‘I’m distrustful’: As government temporarily reopens, Native communities try to recover

Calls for mandatory Indian Health Service funding grow.

A view of Capitol Hill while the US government prepares for a temporary three-week reopening January 27, 2019 in Washington, DC. (Credit: BRENDAN SMIALOWSKI/AFP/Getty Images)
A view of Capitol Hill while the US government prepares for a temporary three-week reopening January 27, 2019 in Washington, DC. (Credit: BRENDAN SMIALOWSKI/AFP/Getty Images)

With the federal government reopened for now, the impacts of the last month are slowly beginning to reveal themselves. What’s known so far is that the longest-ever partial government shutdown cost the U.S. economy $3 billion and created a massive Internal Revenue Service backlog in the midst of tax season.

Native communities too are trying to assess the damage done, as they depend on a wide range of federal services due to U.S. treaty obligations. Given that the government is only slated to be open for the next three weeks, with the president already calling for another shutdown to get funding for his border wall, these communities feel wary.

“I’m distrustful,” said Kerry Hawk Lessard, executive director or Native American Lifelines, an Indian Health Service (IHS) contractor.

“When we know for sure that the government is open for more than three weeks, then we can do some planning and breathe a sigh of relief. But knowing the government is open for three weeks, it is not responsible to obligate money and make plans,” she told ThinkProgress by phone.


This means the Baltimore-based nonprofit, which dispenses a variety of health services to Native Americans, isn’t providing as much assistance as it had before the shutdown. While it’s resuming payments for chronic health care treatments, like those for diabetes or high blood pressure, Native American LifeLines is unable to offer eviction prevention support or pay for gas or electric bills (and it’s well-documented that housing affects health). When the government reopened on Friday, the group was able to pay for all its missed purchase of payer requests, except housing-assistance payments.
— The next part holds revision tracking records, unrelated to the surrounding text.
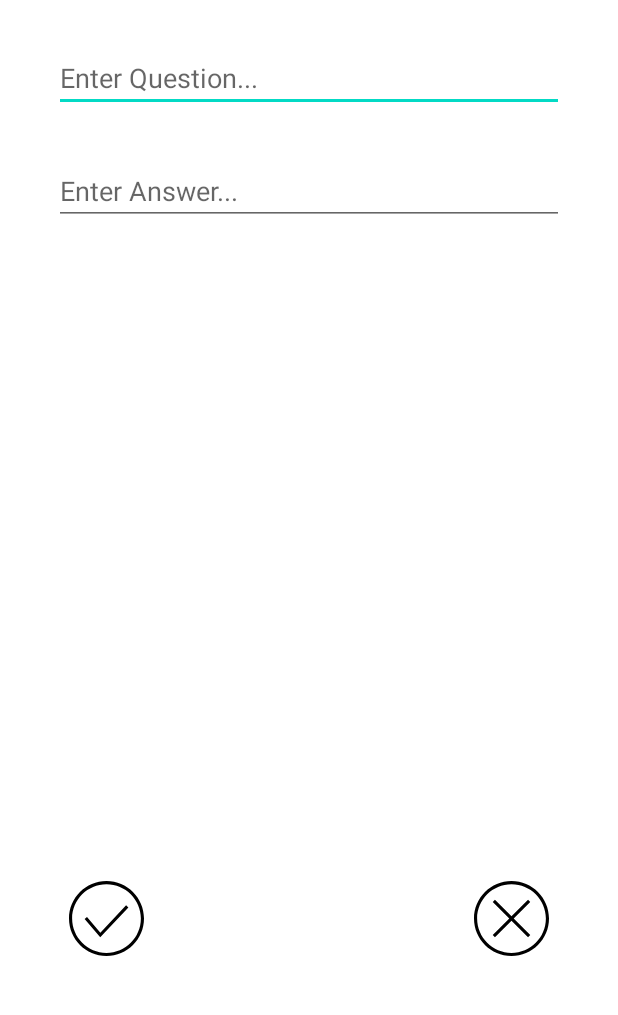
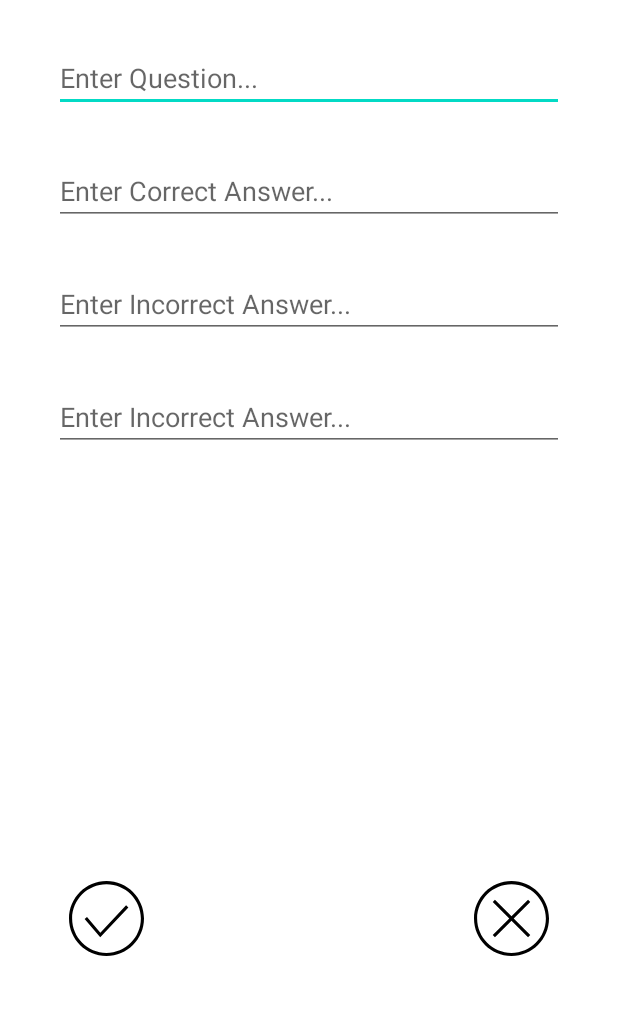
Before and after one commit to 0kveR/lab_1, an Android app: the NewFact screen opened directly, with no data from a screen before it, on a phone screen of 412 x 824 dp, the part 190-1205 px from its top. Run offline under Robolectric (Android 15) with nearby library versions, the light colour scheme and no system bars.

Commit message:
Added editing function

```diff
--- a/app/src/main/AndroidManifest.xml
+++ b/app/src/main/AndroidManifest.xml
@@ -14,6 +14,9 @@
         android:theme="@style/Theme.FlashcardApp"
         tools:targetApi="31">
         <activity
+            android:name=".EditFact"
+            android:exported="false" />
+        <activity
             android:name=".NewFact"
             android:exported="false" />
         <activity
--- a/app/src/main/java/com/example/flashcardapp/NewFact.kt
+++ b/app/src/main/java/com/example/flashcardapp/NewFact.kt
@@ -3,16 +3,18 @@ package com.example.flashcardapp
 import android.content.Intent
 import androidx.appcompat.app.AppCompatActivity
 import android.os.Bundle
+import android.widget.EditText
 import android.widget.ImageView
-import android.widget.TextView
 import com.example.flashcardapp.databinding.ActivityNewFactBinding
 
 class NewFact : AppCompatActivity() {
     private lateinit var newFactBinding: ActivityNewFactBinding
     private lateinit var cancel: ImageView
     private lateinit var save: ImageView
-    private lateinit var question: TextView
-    private lateinit var answer: TextView
+    private lateinit var question: EditText
+    private lateinit var answer: EditText
+    private lateinit var incorrectAnswer1: EditText
+    private lateinit var incorrectAnswer2: EditText
 
     override fun onCreate(savedInstanceState: Bundle?) {
         super.onCreate(savedInstanceState)
@@ -24,6 +26,17 @@ class NewFact : AppCompatActivity() {
             save = newFactBinding.saveBtn
             question = newFactBinding.addQuestion
             answer = newFactBinding.addAnswer
+            incorrectAnswer1 = newFactBinding.wrongAnswer
+            incorrectAnswer2 = newFactBinding.wrongAnswer2
+        }
+
+        val mode = intent.getStringExtra("EditMode")
+
+        if (mode == "true") {
+            question.setText(intent.getStringExtra("Question"))
+            answer.setText(intent.getStringExtra("CorrectAnswer"))
+            incorrectAnswer1.setText(intent.getStringExtra("IncorrectAnswer"))
+            incorrectAnswer2.setText(intent.getStringExtra("IncorrectAnswer2"))
         }
 
         cancel.setOnClickListener {
@@ -35,9 +48,42 @@ class NewFact : AppCompatActivity() {
                 val data = Intent()
                 data.putExtra("Question", question.text.toString())
                 data.putExtra("Answer", answer.text.toString())
+
+                val multiChoice = multiChoice()
+                when (multiChoice) {
+                    0 -> data.putExtra("Multi", "0")
+                    1 -> {
+                        data.putExtra("Multi", "1")
+                        data.putExtra("IncorrectAnswer1", incorrectAnswer1.text.toString())
+                    }
+                    2 -> {
+                        data.putExtra("Multi", "1")
+                        data.putExtra("IncorrectAnswer1", incorrectAnswer2.text.toString())
+                    }
+                    3 -> {
+                        data.putExtra("Multi", "3")
+                        data.putExtra("IncorrectAnswer1", incorrectAnswer1.text.toString())
+                        data.putExtra("IncorrectAnswer2", incorrectAnswer2.text.toString())
+                    }
+                }
+
                 setResult(RESULT_OK, data)
                 finish()
             }
         }
     }
+
+    fun multiChoice(): Int {
+        if ((incorrectAnswer1.text.toString().isNotBlank() && incorrectAnswer2.text.toString().isNotBlank())) {
+            return 3
+        } else if (incorrectAnswer1.text.toString().isNotBlank() || incorrectAnswer2.text.toString().isNotBlank()) {
+            if (incorrectAnswer1.text.toString().isNotBlank()) {
+                return 1
+            } else {
+                return 2
+            }
+        } else {
+            return 0
+        }
+    }
 }
--- a/app/src/main/res/layout/activity_new_fact.xml
+++ b/app/src/main/res/layout/activity_new_fact.xml
@@ -34,13 +34,37 @@
         android:id="@+id/add_answer"
         android:layout_width="match_parent"
         android:layout_height="wrap_content"
+        android:layout_alignTop="@id/add_question"
         android:layout_alignParentStart="true"
-        android:layout_alignTop="@id/add_question"
         android:layout_alignParentEnd="true"
-        android:hint="Enter Answer..."
+        android:layout_marginStart="20dp"
         android:layout_marginTop="75dp"
+        android:layout_marginEnd="20dp"
+        android:hint="Enter Correct Answer..." />
+
+    <EditText
+        android:id="@+id/wrong_answer"
+        android:layout_width="match_parent"
+        android:layout_height="wrap_content"
+        android:layout_alignTop="@id/add_answer"
+        android:layout_alignParentStart="true"
+        android:layout_alignParentEnd="true"
         android:layout_marginStart="20dp"
-        android:layout_marginEnd="20dp" />
+        android:layout_marginTop="75dp"
+        android:layout_marginEnd="20dp"
+        android:hint="Enter Incorrect Answer..." />
+
+    <EditText
+        android:id="@+id/wrong_answer_2"
+        android:layout_width="match_parent"
+        android:layout_height="wrap_content"
+        android:layout_alignTop="@id/wrong_answer"
+        android:layout_alignParentStart="true"
+        android:layout_alignParentEnd="true"
+        android:layout_marginStart="20dp"
+        android:layout_marginTop="75dp"
+        android:layout_marginEnd="20dp"
+        android:hint="Enter Incorrect Answer..." />
 
     <ImageView
         android:id="@+id/cancel_btn"
```
Also changed, not shown: app/src/main/java/com/example/flashcardapp/MainActivity.kt (+36 -7 lines), app/src/main/res/drawable/ic_edit_btn.xml (added, +10 -0 lines), app/src/main/res/layout/activity_main.xml (+10 -0 lines).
The group’s dental care services are still pared down, but mental health services that halted have continued. The shutdown also means that Native American Lifelines’ hiring freeze is still ongoing even though it has three open positions.

“We’re trying to be very conservative until we know for sure… We just don’t want to be in a position where we face layoffs again,” said Lessard.

Uncertainty continues for IHS providers as well. It hasn’t been made clear to IHS medical providers who worked while the agency was unfunded when they’ll be paid back, as there’s been minimal communication from headquarters to clinics across the country, said Aaron Payment, chairman of the Sault Ste. Marie Tribe and board member of the National Congress of American Indians.


“They have mortgages — they had to take out loans in order to be able to make their payments,” he told ThinkProgress, referring to two of his tribal members who are health directors for IHS clinics in Michigan.

“They are happy that it’s reopened and that they are going to get their next paycheck. But there’s a lot of continuing distrust and fear in Indian tribes. Indian people had the experience of the trail of broken treaties, and so there’s already a level of distrust of the federal government.” 

Both Lessard and Payment stressed that the way the federal government can earn the trust of native communities is by passing legislation to exempt tribes from shutdowns (and sequestration) by making funding mandatory and appropriated in advance. There’s existing legislation to do this, but the question is whether there’s appetite to pass it in Congress.

Payment also said many tribal leaders worry that President Donald Trump could target their funding in the future, as he’s proven himself “vindictive and vengeful.” At a tribal meeting last week, he asked leaders to “gather input on impacts of tribes and a lot of tribal leaders are reluctant to share it because they’re worried,” adding that “they’re fearful that the administration is going to punish them.”

For this and countless other reasons, mandatory funding is essential. It’s particularly important because, as Payment put it, “we don’t want to lose medical staff.” If this is a reoccurring problem — perhaps in three weeks — the fear is providers will look for other employment opportunities. IHS providers aren’t paid as well as others, so interrupted payments just exacerbate an existing issue, said Payment.

“It seems like a month of our lives was lost and we’ll never get it back,” he said.